07:53 a.m. — Atlanta
listening to Horn Concerto No.2 in E Flat, French horn played by Dennis Brain (if you are a brass fan and haven’t heard him, scour the web)
Hello, everyone. Boston, Boston, what have you done to anger the elements? Atlanta is a brisk 26. Brrrr. For here, that’s cold. Looking across the weather map, no-one on the East coast is going to want to stick their noses outside. Anyone to the West is fainting from the unusual heat (it’s not that hot, but it is for this time of year). Reports from my correspondent in England says it’s not looking too good there. I hope those in the tropics and south of the equator are holding things up for us.
Mindlovemisery’s Menagerie I do enjoy reading the several prompts waiting when I arrive on this page. The prompt that caught my eye this week is last Saturday’s. Granted it changes tomorrow, the prompt deals with prose poems, a form I am endlessly fascinated with. Check out their other prompts for the week.

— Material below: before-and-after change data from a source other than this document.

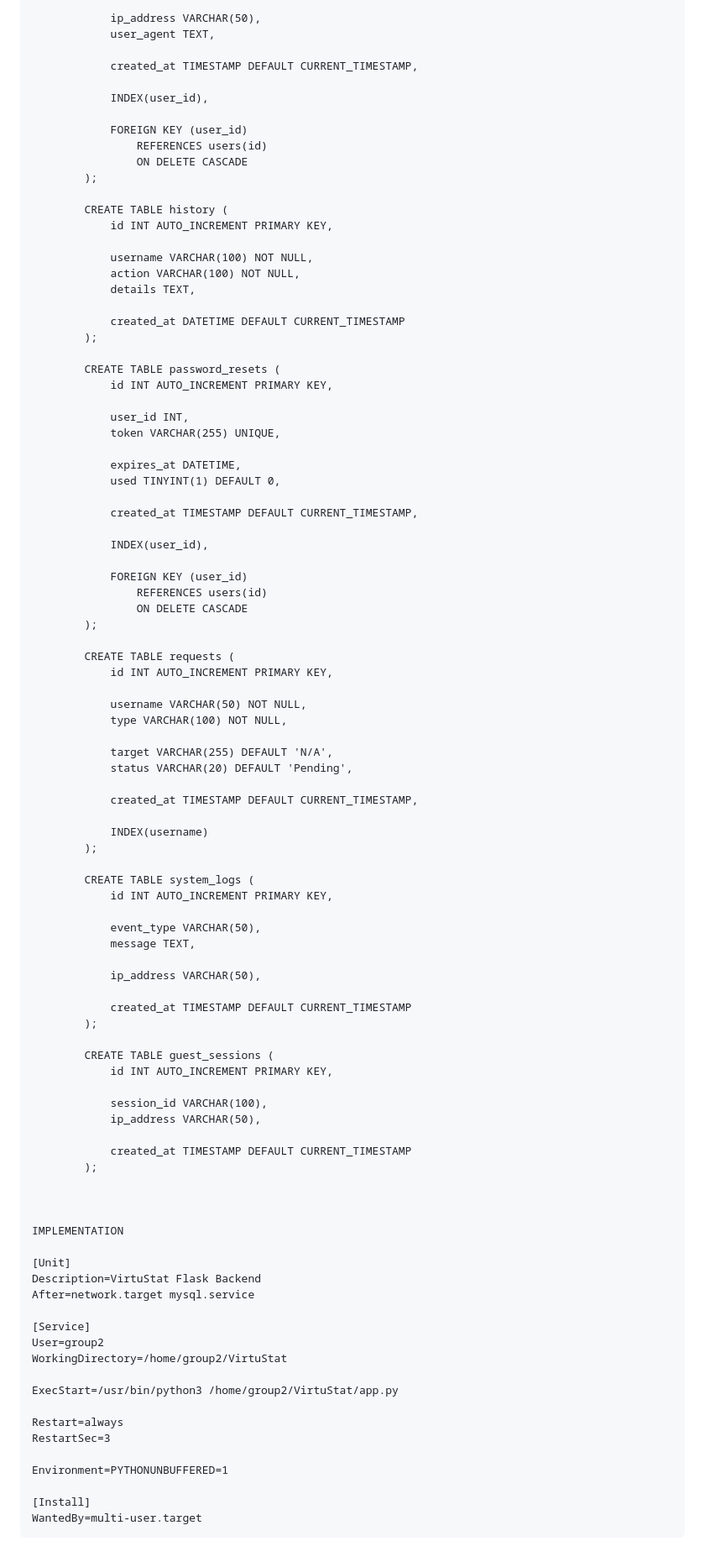
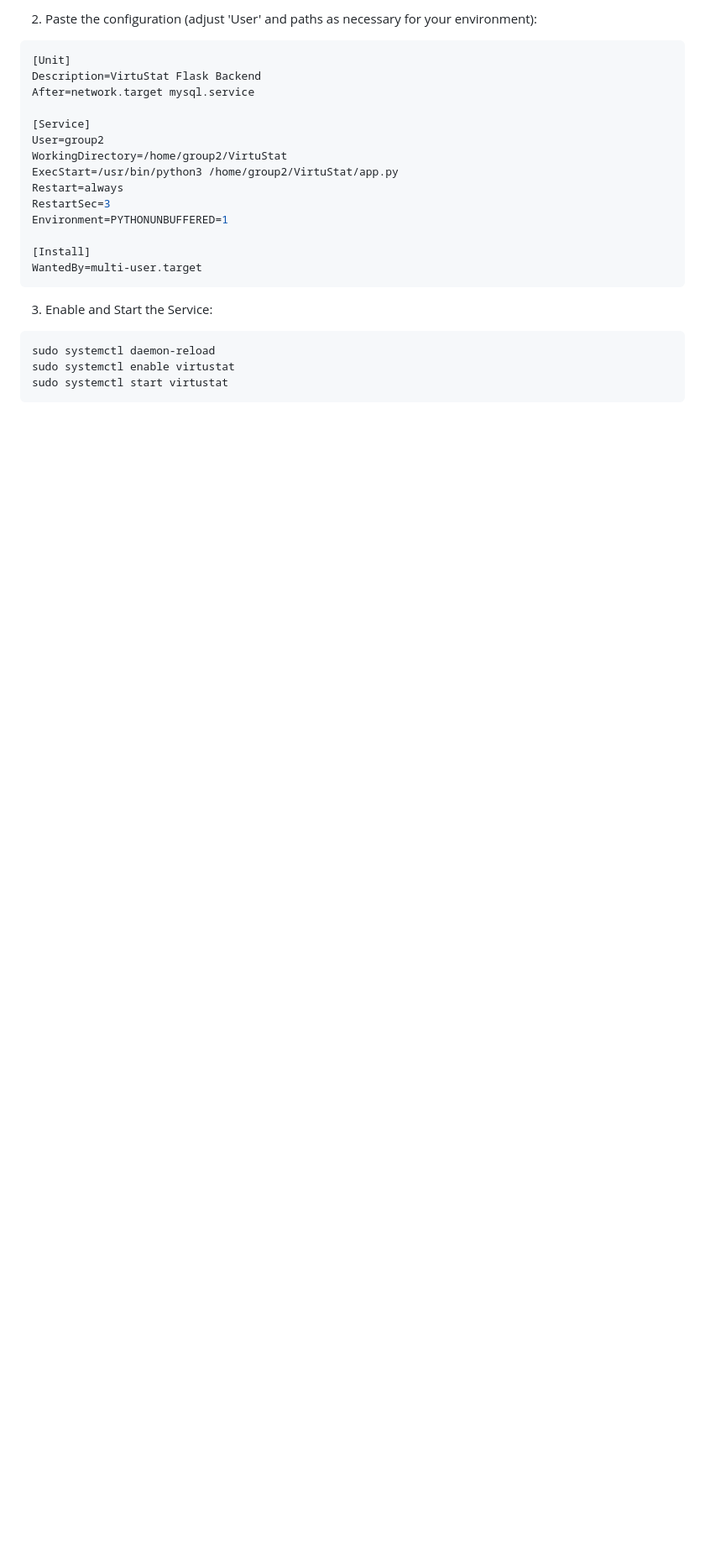
Before and after one commit to Joan631/VIRTUSTAT, a Markdown page: README.md, the part around one of its changes. Shown at 84% size. GitHub-like rendering; blank space fills up the shorter version.

````diff
--- a/README.md
+++ b/README.md
@@ -68,82 +170,6 @@ USE virtustat;
 
-		    ip_address VARCHAR(50),
-		    user_agent TEXT,
-
-		    created_at TIMESTAMP DEFAULT CURRENT_TIMESTAMP,
-
-		    INDEX(user_id),
-
-		    FOREIGN KEY (user_id)
-		        REFERENCES users(id)
-		        ON DELETE CASCADE
-		);
-
-		CREATE TABLE history (
-		    id INT AUTO_INCREMENT PRIMARY KEY,
-
-		    username VARCHAR(100) NOT NULL,
-		    action VARCHAR(100) NOT NULL,
-		    details TEXT,
-
-		    created_at DATETIME DEFAULT CURRENT_TIMESTAMP
-		);
-
-		CREATE TABLE password_resets (
-		    id INT AUTO_INCREMENT PRIMARY KEY,
-
-		    user_id INT,
-		    token VARCHAR(255) UNIQUE,
-
-		    expires_at DATETIME,
-		    used TINYINT(1) DEFAULT 0,
-
-		    created_at TIMESTAMP DEFAULT CURRENT_TIMESTAMP,
-
-		    INDEX(user_id),
-
-		    FOREIGN KEY (user_id)
-		        REFERENCES users(id)
-		        ON DELETE CASCADE
-		);
-
-		CREATE TABLE requests (
-		    id INT AUTO_INCREMENT PRIMARY KEY,
-
-		    username VARCHAR(50) NOT NULL,
-		    type VARCHAR(100) NOT NULL,
-
-		    target VARCHAR(255) DEFAULT 'N/A',
-		    status VARCHAR(20) DEFAULT 'Pending',
-
-		    created_at TIMESTAMP DEFAULT CURRENT_TIMESTAMP,
-
-		    INDEX(username)
-		);
-
-		CREATE TABLE system_logs (
-		    id INT AUTO_INCREMENT PRIMARY KEY,
-
-		    event_type VARCHAR(50),
-		    message TEXT,
-
-		    ip_address VARCHAR(50),
-
-		    created_at TIMESTAMP DEFAULT CURRENT_TIMESTAMP
-		);
-
-		CREATE TABLE guest_sessions (
-		    id INT AUTO_INCREMENT PRIMARY KEY,
-
-		    session_id VARCHAR(100),
-		    ip_address VARCHAR(50),
-
-		    created_at TIMESTAMP DEFAULT CURRENT_TIMESTAMP
-		);
-
-
-
-IMPLEMENTATION
-
+2. Paste the configuration (adjust 'User' and paths as necessary for your environment):
+```ini
 [Unit]
 Description=VirtuStat Flask Backend
 After=network.target mysql.service
@@ -151,14 +177,18 @@ After=network.target mysql.service
 [Service]
 User=group2
 WorkingDirectory=/home/group2/VirtuStat
-
 ExecStart=/usr/bin/python3 /home/group2/VirtuStat/app.py
-
 Restart=always
 RestartSec=3
-
 Environment=PYTHONUNBUFFERED=1
 
 [Install]
 WantedBy=multi-user.target
 ```
+
+3. Enable and Start the Service:
+```bash
+sudo systemctl daemon-reload
+sudo systemctl enable virtustat
+sudo systemctl start virtustat
+```
````
Also changed, not shown: other parts of README.md (+147 -45 lines).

Pink.Girl.Ink. Stacy asks for a sad love poem. She includes a list of words, from a Neruda poem, to include. Head on over.
The Music In It: Adele Kenny’s Poetry Blog: my reaction while reading the prompt was, Cool! Adele has a guest prompter who asks us to adapt another literary or non-literary form not usually considered poetic to your poetic ends. Go over to find out what Melissa Studdard has in mind. She provides several examples.
Feeling blue? Need a laugh? Make tracks to Mad Kane’s Humor Blog. Read several. They are in the comments so you don’t even have to leave the page. One advantage to writing a limerick, or two, is they are short, so you can post them in comments on the blog, or on Mad Kane’s Facebook page. Go over and check it out, to read and laugh, and maybe write.
Magpie Tales has a painting that is more darn fun. Its title is Action Figures, by Edith Vonnegut. Remember that you do not have to write about the whole, or write about the image directly. Head over.
At Poetry Jam, Alan1704 talks to us about silence. Even the way he structures his prompt slows things down and begins the quieting of the busy brain (silence isn’t always about loud). Visit to read what he says.
Hah! At the Found Poetry Review we are given a delightful twist on a Valentine poem. Go over to see what the prompt says and for links. Really. Stop right now and go look.
Poets & Writers gives us three prompts every week. One for non-fiction, one for fiction, and one for poetry. My contention is that all the prompts work for poetry. They also all work for prose. This week’s topics are life on mars, personal assistant, and from the heart. Visit to find out what the prompts are about.
At imaginary garden with real toads Kerry takes a serious look at the idea of love. She writes an interesting argument. Head over to read what she says and what she wants us to do. Go play with the toads.
At Poets United Midweek Motif Susan tells us that love is not a greeting card. Visit to read the poems and quotations Susan has chosen. See what she has to say on the topic and the other bits of inspiration she has for us.
Don’t know what a wikem is? At The Happy Amateur Sasha will explain. Head on over and see what Sasha does with the moon.
Over at dVerse Gay wants us to write a poem whose structure is based on a Frost poem. While I don’t use end rhyme, “Stopping By Woods on a Snowy Evening” has a rhyme scheme that endlessly delights me. Head to the bar. They love visitors.
So many fun things to play with. I shall see you Tuesday for my prompt; Thursday for links and such; and Friday for more prompt site roundups.
Happy writing, everyone.